=== Section Start ===
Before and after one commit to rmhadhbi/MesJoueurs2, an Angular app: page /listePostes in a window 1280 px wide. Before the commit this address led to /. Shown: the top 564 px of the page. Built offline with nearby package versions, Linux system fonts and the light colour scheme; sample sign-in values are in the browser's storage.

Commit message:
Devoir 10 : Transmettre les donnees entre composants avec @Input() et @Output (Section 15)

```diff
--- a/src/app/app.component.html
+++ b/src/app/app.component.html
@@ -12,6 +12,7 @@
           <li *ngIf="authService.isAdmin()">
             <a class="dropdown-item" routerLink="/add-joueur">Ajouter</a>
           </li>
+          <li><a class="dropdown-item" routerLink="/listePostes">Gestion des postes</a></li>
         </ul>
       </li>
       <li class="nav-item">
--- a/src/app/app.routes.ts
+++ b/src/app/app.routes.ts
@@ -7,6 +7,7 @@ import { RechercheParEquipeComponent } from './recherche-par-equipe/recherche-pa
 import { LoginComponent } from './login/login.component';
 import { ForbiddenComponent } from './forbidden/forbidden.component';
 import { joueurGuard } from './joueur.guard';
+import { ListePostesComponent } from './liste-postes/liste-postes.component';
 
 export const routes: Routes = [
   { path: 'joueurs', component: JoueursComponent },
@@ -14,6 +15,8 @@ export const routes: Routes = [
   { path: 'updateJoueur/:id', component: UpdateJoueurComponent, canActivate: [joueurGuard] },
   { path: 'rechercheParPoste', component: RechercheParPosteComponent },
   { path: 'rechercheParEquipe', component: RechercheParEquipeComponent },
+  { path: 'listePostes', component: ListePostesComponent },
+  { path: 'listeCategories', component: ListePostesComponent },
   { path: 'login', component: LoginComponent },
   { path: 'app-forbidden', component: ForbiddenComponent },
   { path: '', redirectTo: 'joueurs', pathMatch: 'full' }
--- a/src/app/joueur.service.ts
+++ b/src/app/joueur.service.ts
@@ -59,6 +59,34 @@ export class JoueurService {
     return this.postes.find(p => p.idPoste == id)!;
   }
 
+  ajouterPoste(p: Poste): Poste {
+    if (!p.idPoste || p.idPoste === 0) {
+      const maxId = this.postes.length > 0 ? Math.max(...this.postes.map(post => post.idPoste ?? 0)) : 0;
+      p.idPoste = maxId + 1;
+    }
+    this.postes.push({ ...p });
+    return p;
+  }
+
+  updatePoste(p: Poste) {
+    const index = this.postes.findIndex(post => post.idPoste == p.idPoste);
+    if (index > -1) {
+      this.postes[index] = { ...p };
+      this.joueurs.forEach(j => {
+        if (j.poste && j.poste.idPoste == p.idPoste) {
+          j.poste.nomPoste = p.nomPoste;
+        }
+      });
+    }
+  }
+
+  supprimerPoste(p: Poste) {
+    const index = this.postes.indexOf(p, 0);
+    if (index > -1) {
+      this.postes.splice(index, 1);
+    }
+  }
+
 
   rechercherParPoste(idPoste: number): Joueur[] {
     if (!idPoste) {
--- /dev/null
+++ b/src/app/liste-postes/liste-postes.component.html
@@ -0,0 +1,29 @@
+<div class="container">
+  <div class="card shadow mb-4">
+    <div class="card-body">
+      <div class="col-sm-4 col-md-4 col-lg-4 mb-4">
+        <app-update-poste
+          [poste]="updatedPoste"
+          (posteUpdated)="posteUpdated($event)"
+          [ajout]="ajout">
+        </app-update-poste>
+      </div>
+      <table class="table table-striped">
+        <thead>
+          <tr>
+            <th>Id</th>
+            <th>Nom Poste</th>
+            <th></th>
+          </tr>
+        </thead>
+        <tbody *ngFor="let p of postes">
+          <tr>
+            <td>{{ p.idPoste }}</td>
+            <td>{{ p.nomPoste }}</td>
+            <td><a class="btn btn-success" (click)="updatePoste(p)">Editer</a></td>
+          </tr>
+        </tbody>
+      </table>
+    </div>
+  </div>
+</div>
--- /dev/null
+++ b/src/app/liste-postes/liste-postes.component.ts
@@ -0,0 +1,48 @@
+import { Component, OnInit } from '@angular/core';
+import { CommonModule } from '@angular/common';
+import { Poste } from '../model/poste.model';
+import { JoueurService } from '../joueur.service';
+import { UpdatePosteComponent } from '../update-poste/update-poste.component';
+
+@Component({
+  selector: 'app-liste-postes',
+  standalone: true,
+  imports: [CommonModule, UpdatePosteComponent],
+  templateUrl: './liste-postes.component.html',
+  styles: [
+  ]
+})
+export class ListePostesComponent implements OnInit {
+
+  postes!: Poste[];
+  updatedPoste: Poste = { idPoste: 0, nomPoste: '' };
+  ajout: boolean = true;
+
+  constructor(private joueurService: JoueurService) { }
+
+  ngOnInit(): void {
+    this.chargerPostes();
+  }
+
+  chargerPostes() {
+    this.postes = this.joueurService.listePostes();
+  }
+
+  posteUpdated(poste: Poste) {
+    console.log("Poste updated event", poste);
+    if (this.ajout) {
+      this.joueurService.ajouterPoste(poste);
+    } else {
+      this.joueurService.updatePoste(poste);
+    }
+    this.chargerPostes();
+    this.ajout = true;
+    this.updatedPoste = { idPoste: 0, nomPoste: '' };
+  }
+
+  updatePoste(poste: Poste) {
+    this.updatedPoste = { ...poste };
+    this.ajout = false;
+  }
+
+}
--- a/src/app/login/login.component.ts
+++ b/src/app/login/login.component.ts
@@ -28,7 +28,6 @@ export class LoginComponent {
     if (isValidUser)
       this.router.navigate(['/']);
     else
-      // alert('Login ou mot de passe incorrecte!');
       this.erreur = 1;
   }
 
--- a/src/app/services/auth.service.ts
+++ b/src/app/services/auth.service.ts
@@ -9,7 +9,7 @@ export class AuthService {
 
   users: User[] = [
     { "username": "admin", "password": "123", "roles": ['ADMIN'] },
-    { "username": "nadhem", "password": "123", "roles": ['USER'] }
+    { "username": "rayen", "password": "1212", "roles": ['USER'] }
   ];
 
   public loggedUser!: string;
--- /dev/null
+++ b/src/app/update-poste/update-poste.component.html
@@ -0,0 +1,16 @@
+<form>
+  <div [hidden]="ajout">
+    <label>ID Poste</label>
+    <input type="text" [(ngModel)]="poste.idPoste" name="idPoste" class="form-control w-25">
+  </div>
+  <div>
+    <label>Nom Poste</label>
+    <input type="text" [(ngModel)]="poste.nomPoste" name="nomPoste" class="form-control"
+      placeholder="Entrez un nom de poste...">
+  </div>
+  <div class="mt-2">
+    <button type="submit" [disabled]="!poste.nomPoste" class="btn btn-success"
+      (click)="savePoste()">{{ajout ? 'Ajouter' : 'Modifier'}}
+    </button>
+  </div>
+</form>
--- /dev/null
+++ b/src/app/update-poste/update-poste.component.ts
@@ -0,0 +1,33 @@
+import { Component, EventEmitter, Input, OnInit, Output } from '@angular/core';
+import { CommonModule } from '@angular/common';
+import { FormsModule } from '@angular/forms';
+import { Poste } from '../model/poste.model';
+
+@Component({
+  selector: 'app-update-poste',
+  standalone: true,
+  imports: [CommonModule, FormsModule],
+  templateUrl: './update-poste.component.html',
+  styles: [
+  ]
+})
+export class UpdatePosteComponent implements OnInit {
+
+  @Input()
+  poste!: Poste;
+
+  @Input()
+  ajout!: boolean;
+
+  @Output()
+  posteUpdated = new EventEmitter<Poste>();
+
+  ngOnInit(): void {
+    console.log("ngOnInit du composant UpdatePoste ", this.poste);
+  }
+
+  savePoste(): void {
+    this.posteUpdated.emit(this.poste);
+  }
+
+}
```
=== Section End ===
ASSIGNMENT:
Set down each entry from above once more, exactly as written.

WRITTEN ANSWER:
Before and after one commit to rmhadhbi/MesJoueurs2, an Angular app: page /listePostes in a window 1280 px wide. Before the commit this address led to /. Shown: the top 564 px of the page. Built offline with nearby package versions, Linux system fonts and the light colour scheme; sample sign-in values are in the browser's storage.

Commit message:
Devoir 10 : Transmettre les donnees entre composants avec @Input() et @Output (Section 15)

```diff
--- a/src/app/app.component.html
+++ b/src/app/app.component.html
@@ -12,6 +12,7 @@
           <li *ngIf="authService.isAdmin()">
             <a class="dropdown-item" routerLink="/add-joueur">Ajouter</a>
           </li>
+          <li><a class="dropdown-item" routerLink="/listePostes">Gestion des postes</a></li>
         </ul>
       </li>
       <li class="nav-item">
--- a/src/app/app.routes.ts
+++ b/src/app/app.routes.ts
@@ -7,6 +7,7 @@ import { RechercheParEquipeComponent } from './recherche-par-equipe/recherche-pa
 import { LoginComponent } from './login/login.component';
 import { ForbiddenComponent } from './forbidden/forbidden.component';
 import { joueurGuard } from './joueur.guard';
+import { ListePostesComponent } from './liste-postes/liste-postes.component';
 
 export const routes: Routes = [
   { path: 'joueurs', component: JoueursComponent },
@@ -14,6 +15,8 @@ export const routes: Routes = [
   { path: 'updateJoueur/:id', component: UpdateJoueurComponent, canActivate: [joueurGuard] },
   { path: 'rechercheParPoste', component: RechercheParPosteComponent },
   { path: 'rechercheParEquipe', component: RechercheParEquipeComponent },
+  { path: 'listePostes', component: ListePostesComponent },
+  { path: 'listeCategories', component: ListePostesComponent },
   { path: 'login', component: LoginComponent },
   { path: 'app-forbidden', component: ForbiddenComponent },
   { path: '', redirectTo: 'joueurs', pathMatch: 'full' }
--- a/src/app/joueur.service.ts
+++ b/src/app/joueur.service.ts
@@ -59,6 +59,34 @@ export class JoueurService {
     return this.postes.find(p => p.idPoste == id)!;
   }
 
+  ajouterPoste(p: Poste): Poste {
+    if (!p.idPoste || p.idPoste === 0) {
+      const maxId = this.postes.length > 0 ? Math.max(...this.postes.map(post => post.idPoste ?? 0)) : 0;
+      p.idPoste = maxId + 1;
+    }
+    this.postes.push({ ...p });
+    return p;
+  }
+
+  updatePoste(p: Poste) {
+    const index = this.postes.findIndex(post => post.idPoste == p.idPoste);
+    if (index > -1) {
+      this.postes[index] = { ...p };
+      this.joueurs.forEach(j => {
+        if (j.poste && j.poste.idPoste == p.idPoste) {
+          j.poste.nomPoste = p.nomPoste;
+        }
+      });
+    }
+  }
+
+  supprimerPoste(p: Poste) {
+    const index = this.postes.indexOf(p, 0);
+    if (index > -1) {
+      this.postes.splice(index, 1);
+    }
+  }
+
 
   rechercherParPoste(idPoste: number): Joueur[] {
     if (!idPoste) {
--- /dev/null
+++ b/src/app/liste-postes/liste-postes.component.html
@@ -0,0 +1,29 @@
+<div class="container">
+  <div class="card shadow mb-4">
+    <div class="card-body">
+      <div class="col-sm-4 col-md-4 col-lg-4 mb-4">
+        <app-update-poste
+          [poste]="updatedPoste"
+          (posteUpdated)="posteUpdated($event)"
+          [ajout]="ajout">
+        </app-update-poste>
+      </div>
+      <table class="table table-striped">
+        <thead>
+          <tr>
+            <th>Id</th>
+            <th>Nom Poste</th>
+            <th></th>
+          </tr>
+        </thead>
+        <tbody *ngFor="let p of postes">
+          <tr>
+            <td>{{ p.idPoste }}</td>
+            <td>{{ p.nomPoste }}</td>
+            <td><a class="btn btn-success" (click)="updatePoste(p)">Editer</a></td>
+          </tr>
+        </tbody>
+      </table>
+    </div>
+  </div>
+</div>
--- /dev/null
+++ b/src/app/liste-postes/liste-postes.component.ts
@@ -0,0 +1,48 @@
+import { Component, OnInit } from '@angular/core';
+import { CommonModule } from '@angular/common';
+import { Poste } from '../model/poste.model';
+import { JoueurService } from '../joueur.service';
+import { UpdatePosteComponent } from '../update-poste/update-poste.component';
+
+@Component({
+  selector: 'app-liste-postes',
+  standalone: true,
+  imports: [CommonModule, UpdatePosteComponent],
+  templateUrl: './liste-postes.component.html',
+  styles: [
+  ]
+})
+export class ListePostesComponent implements OnInit {
+
+  postes!: Poste[];
+  updatedPoste: Poste = { idPoste: 0, nomPoste: '' };
+  ajout: boolean = true;
+
+  constructor(private joueurService: JoueurService) { }
+
+  ngOnInit(): void {
+    this.chargerPostes();
+  }
+
+  chargerPostes() {
+    this.postes = this.joueurService.listePostes();
+  }
+
+  posteUpdated(poste: Poste) {
+    console.log("Poste updated event", poste);
+    if (this.ajout) {
+      this.joueurService.ajouterPoste(poste);
+    } else {
+      this.joueurService.updatePoste(poste);
+    }
+    this.chargerPostes();
+    this.ajout = true;
+    this.updatedPoste = { idPoste: 0, nomPoste: '' };
+  }
+
+  updatePoste(poste: Poste) {
+    this.updatedPoste = { ...poste };
+    this.ajout = false;
+  }
+
+}
--- a/src/app/login/login.component.ts
+++ b/src/app/login/login.component.ts
@@ -28,7 +28,6 @@ export class LoginComponent {
     if (isValidUser)
       this.router.navigate(['/']);
     else
-      // alert('Login ou mot de passe incorrecte!');
       this.erreur = 1;
   }
 
--- a/src/app/services/auth.service.ts
+++ b/src/app/services/auth.service.ts
@@ -9,7 +9,7 @@ export class AuthService {
 
   users: User[] = [
     { "username": "admin", "password": "123", "roles": ['ADMIN'] },
-    { "username": "nadhem", "password": "123", "roles": ['USER'] }
+    { "username": "rayen", "password": "1212", "roles": ['USER'] }
   ];
 
   public loggedUser!: string;
--- /dev/null
+++ b/src/app/update-poste/update-poste.component.html
@@ -0,0 +1,16 @@
+<form>
+  <div [hidden]="ajout">
+    <label>ID Poste</label>
+    <input type="text" [(ngModel)]="poste.idPoste" name="idPoste" class="form-control w-25">
+  </div>
+  <div>
+    <label>Nom Poste</label>
+    <input type="text" [(ngModel)]="poste.nomPoste" name="nomPoste" class="form-control"
+      placeholder="Entrez un nom de poste...">
+  </div>
+  <div class="mt-2">
+    <button type="submit" [disabled]="!poste.nomPoste" class="btn btn-success"
+      (click)="savePoste()">{{ajout ? 'Ajouter' : 'Modifier'}}
+    </button>
+  </div>
+</form>
--- /dev/null
+++ b/src/app/update-poste/update-poste.component.ts
@@ -0,0 +1,33 @@
+import { Component, EventEmitter, Input, OnInit, Output } from '@angular/core';
+import { CommonModule } from '@angular/common';
+import { FormsModule } from '@angular/forms';
+import { Poste } from '../model/poste.model';
+
+@Component({
+  selector: 'app-update-poste',
+  standalone: true,
+  imports: [CommonModule, FormsModule],
+  templateUrl: './update-poste.component.html',
+  styles: [
+  ]
+})
+export class UpdatePosteComponent implements OnInit {
+
+  @Input()
+  poste!: Poste;
+
+  @Input()
+  ajout!: boolean;
+
+  @Output()
+  posteUpdated = new EventEmitter<Poste>();
+
+  ngOnInit(): void {
+    console.log("ngOnInit du composant UpdatePoste ", this.poste);
+  }
+
+  savePoste(): void {
+    this.posteUpdated.emit(this.poste);
+  }
+
+}
```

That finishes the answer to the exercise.